By: Julie Buntjer, Worthington Daily Globe
LUVERNE — When Dorothy Hocking was a little girl in grade school in South Dakota, she loved her Fridays. It wasn’t because it was the last day of school before the weekend, but because it was the day her teacher set aside for art. For one hour each Friday, students were to illustrate a scene from one of the books they had read that week.
“The other kids just moaned and I loved it,” Hocking recalled.
Though not quite sure just when she discovered her fondness for drawing and painting, Hocking said her mother was “kind of an artist” and enjoyed drawing in her spare time.

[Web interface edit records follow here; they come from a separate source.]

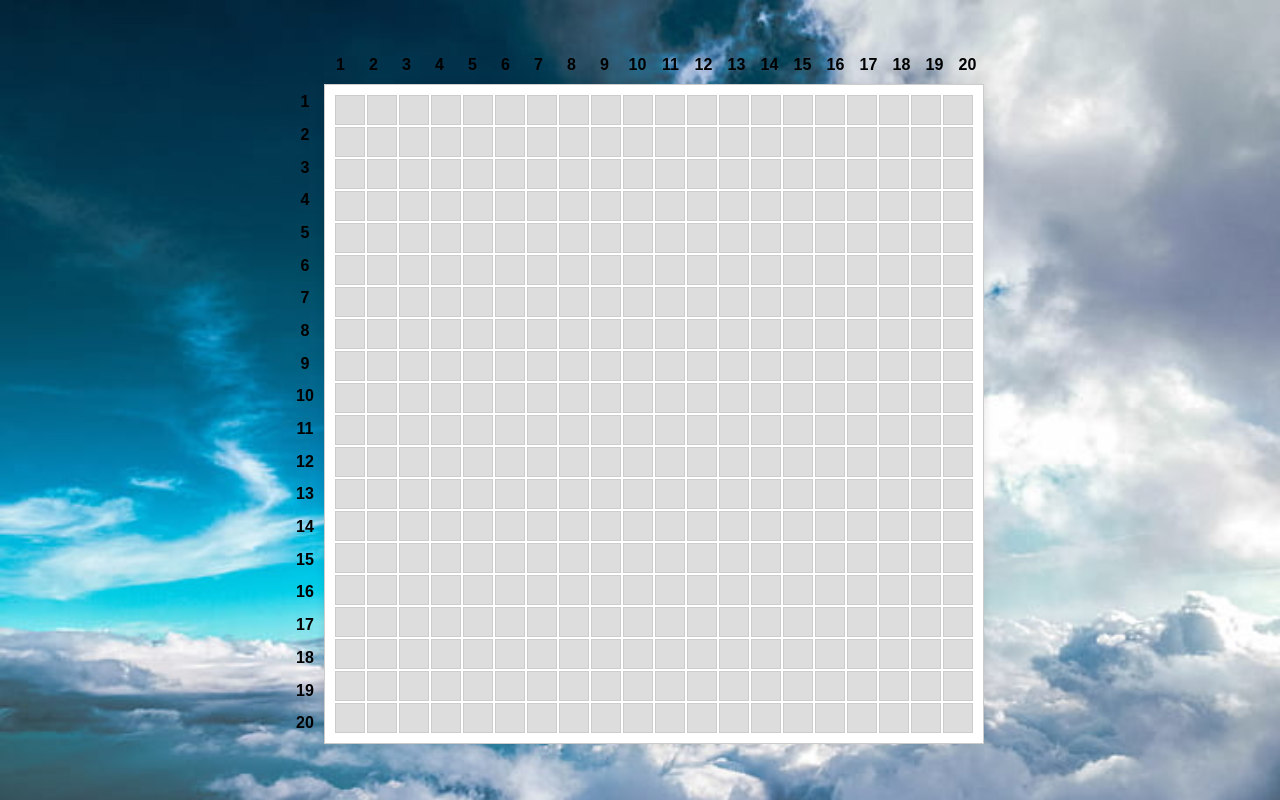
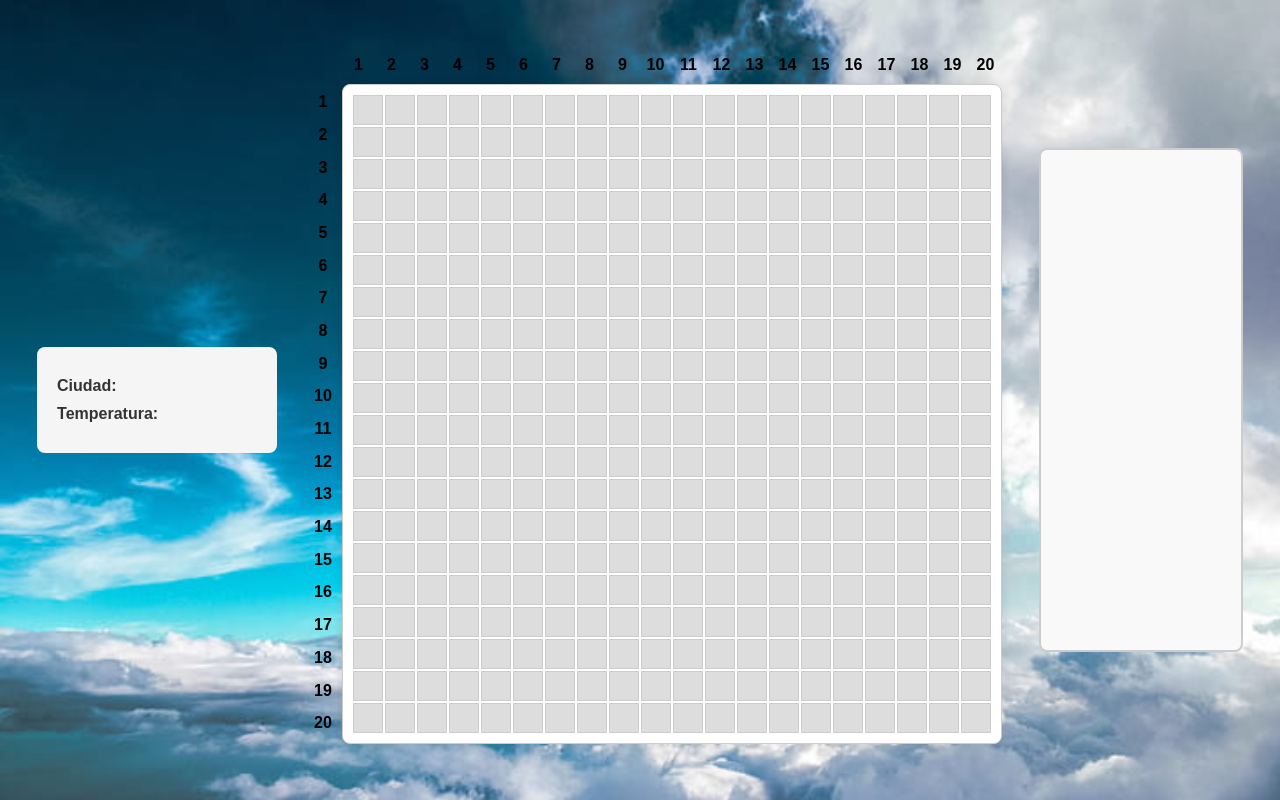
Before and after one commit to cns23-ua/SD, a website: page Groso/Api_Engine/pagina_drones/index.html in a window 1280 px wide. Drawn offline with Linux system fonts and the light colour scheme; no server answers.

Commit message:
Front sin javaScript, pero está en ello

```diff
--- a/Groso/Api_Engine/pagina_drones/index.html
+++ b/Groso/Api_Engine/pagina_drones/index.html
@@ -8,6 +8,10 @@
 </head>
 
 <body>
+  <div class="informacion-ciudad">
+    <p id="nombreCiudad">Ciudad:</p>
+    <p id="temperatura">Temperatura:</p>
+  </div>
   <div class="columna-numeros">
     <!-- Números de fila -->
     <!-- Se generará la numeración de 1 a 20 -->
@@ -19,6 +23,11 @@
     </div>
     <div id="tablero">
       <!-- Aquí se generarán los elementos del tablero -->
+    </div>
+  </div>
+  <div class="info-window">
+    <div id="info-content">
+      <!-- Aquí se mostrará la información -->
     </div>
   </div>
 
--- a/Groso/Api_Engine/pagina_drones/styles.css
+++ b/Groso/Api_Engine/pagina_drones/styles.css
@@ -20,6 +20,7 @@ body {
     border: 1px solid #ccc;
     padding: 10px;
     box-shadow: 0 0 10px rgba(0, 0, 0, 0.1);
+    border-radius: 8px;
   }
 
   #tablero div {
@@ -65,3 +66,44 @@ body {
     align-items: center;
     margin-top: 4px;
   }
+
+  .informacion-ciudad {
+    width: 200px;
+    padding: 20px;
+    background-color: #f5f5f5;
+    border-radius: 8px;
+    text-align: left;
+    margin: 10px auto;
+  }
+
+  /* Estilos para los párrafos de la información */
+  .informacion-ciudad p {
+    margin: 10px 0;
+    font-size: 16px;
+    color: #333;
+  }
+
+  /* Estilos específicos para el nombre de la ciudad */
+  #nombreCiudad {
+    font-weight: bold;
+  }
+
+  /* Estilos específicos para la temperatura */
+  #temperatura {
+    font-weight: bold;
+  }
+
+  .info-window {
+    max-height: 600px; /* Altura máxima de la ventana */
+    overflow-y: scroll; /* Habilita la barra de desplazamiento vertical */
+    border: 2px solid #ccc; /* Borde para la ventana */
+    padding: 100px 0px 400px; /* Espaciado interno */
+    background-color: #f9f9f9; /* Color de fondo */
+    margin-bottom: 20px; /* Margen inferior para separar de otros elementos */
+    width: 200px;
+    margin: 10px auto;
+    border-radius: 8px;
+  }
+
+  /*#info-content {
+  }*/
--- a/Groso/BD.json
+++ b/Groso/BD.json
@@ -1 +1 @@
-{"a": {"id": 1}, "b": {"id": 2}, "c": {"id": 3}, "d": {"id": 4}, "mapa": [[[[3, 2, 1], 3, "green"], 0, 0, 0, 0, 0, 0, 0, 0, 0, 0, 0, 0, 0, 0, 0, 0, 0, 0, 0], [0, 0, 0, 0, 0, 0, 0, 0, 0, 0, 0, 0, 0, 0, 0, 0, 0, 0, 0, 0], [0, 0, 0, 0, 0, 0, 0, 0, 0, 0, 0, 0, 0, 0, 0, 0, 0, 0, 0, 0], [0, 0, 0, 0, 0, 0, 0, 0, 0, 0, 0, 0, 0, 0, 0, 0, 0, 0, 0, 0], [0, 0, 0, 0, 0, 0, 0, 0, 0, 0, 0, 0, 0, 0, 0, 0, 0, 0, 0, 0], [0, 0, 0, 0, 0, 0, 0, 0, 0, 0, 0, 0, 0, 0, 0, 0, 0, 0, 0, 0], [0, 0, 0, 0, 0, 0, 0, 0, 0, 0, 0, 0, 0, 0, 0, 0, 0, 0, 0, 0], [0, 0, 0, 0, 0, 0, 0, 0, 0, 0, 0, 0, 0, 0, 0, 0, 0, 0, 0, 0], [0, 0, 0, 0, 0, 0, 0, 0, 0, 0, 0, 0, 0, 0, 0, 0, 0, 0, 0, 0], [0, 0, 0, 0, 0, 0, 0, 0, 0, 0, 0, 0, 0, 0, 0, 0, 0, 0, 0, 0], [0, 0, 0, 0, 0, 0, 0, 0, 0, 0, 0, 0, 0, 0, 0, 0, 0, 0, 0, 0], [0, 0, 0, 0, 0, 0, 0, 0, 0, 0, 0, 0, 0, 0, 0, 0, 0, 0, 0, 0], [0, 0, 0, 0, 0, 0, 0, 0, 0, 0, 0, 0, 0, 0, 0, 0, 0, 0, 0, 0], [0, 0, 0, 0, 0, 0, 0, 0, 0, 0, 0, 0, 0, 0, 0, 0, 0, 0, 0, 0], [0, 0, 0, 0, 0, 0, 0, 0, 0, 0, 0, 0, 0, 0, 0, 0, 0, 0, 0, 0], [0, 0, 0, 0, 0, 0, 0, 0, 0, 0, 0, 0, 0, 0, 0, 0, 0, 0, 0, 0], [0, 0, 0, 0, 0, 0, 0, 0, 0, 0, 0, 0, 0, 0, 0, 0, 0, 0, 0, 0], [0, 0, 0, 0, 0, 0, 0, 0, 0, 0, 0, 0, 0, 0, 0, 0, 0, 0, 0, 0], [0, 0, 0, 0, 0, 0, 0, 0, 0, 0, 0, 0, 0, 0, 0, 0, 0, 0, 0, 0], [0, 0, 0, 0, 0, 0, 0, 0, 0, 0, 0, 0, 0, 0, 0, 0, 0, 0, 0, 0]]}
+{"a": {"id": 1}, "b": {"id": 2}, "c": {"id": 3}, "d": {"id": 4}, "mapa": [[[[3, 1, 2], 3, "green"], 0, 0, 0, 0, 0, 0, 0, 0, 0, 0, 0, 0, 0, 0, 0, 0, 0, 0, 0], [0, 0, 0, 0, 0, 0, 0, 0, 0, 0, 0, 0, 0, 0, 0, 0, 0, 0, 0, 0], [0, 0, 0, 0, 0, 0, 0, 0, 0, 0, 0, 0, 0, 0, 0, 0, 0, 0, 0, 0], [0, 0, 0, 0, 0, 0, 0, 0, 0, 0, 0, 0, 0, 0, 0, 0, 0, 0, 0, 0], [0, 0, 0, 0, 0, 0, 0, 0, 0, 0, 0, 0, 0, 0, 0, 0, 0, 0, 0, 0], [0, 0, 0, 0, 0, 0, 0, 0, 0, 0, 0, 0, 0, 0, 0, 0, 0, 0, 0, 0], [0, 0, 0, 0, 0, 0, 0, 0, 0, 0, 0, 0, 0, 0, 0, 0, 0, 0, 0, 0], [0, 0, 0, 0, 0, 0, 0, 0, 0, 0, 0, 0, 0, 0, 0, 0, 0, 0, 0, 0], [0, 0, 0, 0, 0, 0, 0, 0, 0, 0, 0, 0, 0, 0, 0, 0, 0, 0, 0, 0], [0, 0, 0, 0, 0, 0, 0, 0, 0, 0, 0, 0, 0, 0, 0, 0, 0, 0, 0, 0], [0, 0, 0, 0, 0, 0, 0, 0, 0, 0, 0, 0, 0, 0, 0, 0, 0, 0, 0, 0], [0, 0, 0, 0, 0, 0, 0, 0, 0, 0, 0, 0, 0, 0, 0, 0, 0, 0, 0, 0], [0, 0, 0, 0, 0, 0, 0, 0, 0, 0, 0, 0, 0, 0, 0, 0, 0, 0, 0, 0], [0, 0, 0, 0, 0, 0, 0, 0, 0, 0, 0, 0, 0, 0, 0, 0, 0, 0, 0, 0], [0, 0, 0, 0, 0, 0, 0, 0, 0, 0, 0, 0, 0, 0, 0, 0, 0, 0, 0, 0], [0, 0, 0, 0, 0, 0, 0, 0, 0, 0, 0, 0, 0, 0, 0, 0, 0, 0, 0, 0], [0, 0, 0, 0, 0, 0, 0, 0, 0, 0, 0, 0, 0, 0, 0, 0, 0, 0, 0, 0], [0, 0, 0, 0, 0, 0, 0, 0, 0, 0, 0, 0, 0, 0, 0, 0, 0, 0, 0, 0], [0, 0, 0, 0, 0, 0, 0, 0, 0, 0, 0, 0, 0, 0, 0, 0, 0, 0, 0, 0], [0, 0, 0, 0, 0, 0, 0, 0, 0, 0, 0, 0, 0, 0, 0, 0, 0, 0, 0, 0]]}
```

It wasn’t until Hocking attended high school in Humboldt, S.D., that she received more formal training in art. Since then, she has taken an array of art classes and collected a number of art books to help hone her skills.
“I always was fascinated in (art),” she said.
Now living in Ellsworth, Hocking will display her artwork at the Carnegie Cultural Center in Luverne through the month of October. An artist reception in her honor is planned from 2 to 4 p.m. Sunday, in conjunction with the grand reopening of the Carnegie.
Hocking’s display features mainly watercolor and oil paintings, though she also has dabbled in pencil and ink marker drawings. She is skilled in both nature scenes and portraiture.
“I like to do snow, winter, summer and autumn — the seasons are fun to do,” said the 80-year-old Hocking as she walked through the gallery Wednesday morning inside the Carnegie.
Hocking likes to take a lot of photographs, which she uses occasionally in her painting.
“You can work from several photographs for one painting,” she said.
One of her paintings done of Cathedral Rock in Sedona, Ariz., was modeled after a single photograph.
“I’ve been there four or five different times but I’ve never found that scene,” Hocking explained.
As she moved from piece to piece, Hocking shared details about her inspiration.
“This is probably the first watercolor I ever did,” she said of a painting she named Two Roses. “I can’t sell it — it’s in my heart.”
Others — the portraits — were crafted for a couple of her grandchildren, her son and daughter-in-law, and a little girl who is a friend of the family. A commissioned piece titled “EvaLu,” is also in the display, and the model will be among those in attendance at Sunday’s reception.
When she came to a painting she calls “God’s House,” Hocking talked about her Christian life.
“I thank the Lord every day for the gift he gave me,” she said. “One is never bored when you can do artwork.”
Several of the pieces in the collection aren’t for sale — they’ve been painted as gifts or have special meaning for the artist.
Hocking continues to do pieces on commission, from painting someone’s portrait to recreating on canvas an image of a family’s farm or home.
“I like oils for portraits,” she said. “The nice thing about that is if you don’t like what you have, you can paint over it. And, you put light on an oil and it just glows.”
Watercolor offers more of a challenge in that it’s difficult to make changes.
One of Hocking’s watercolors — an image of a South Dakota barn in winter — was chosen for the cover of the South Dakota Magazine’s Jan./Feb. 1999 issue. The same painting will be featured in South Dakota Magazine’s 2011 calendar.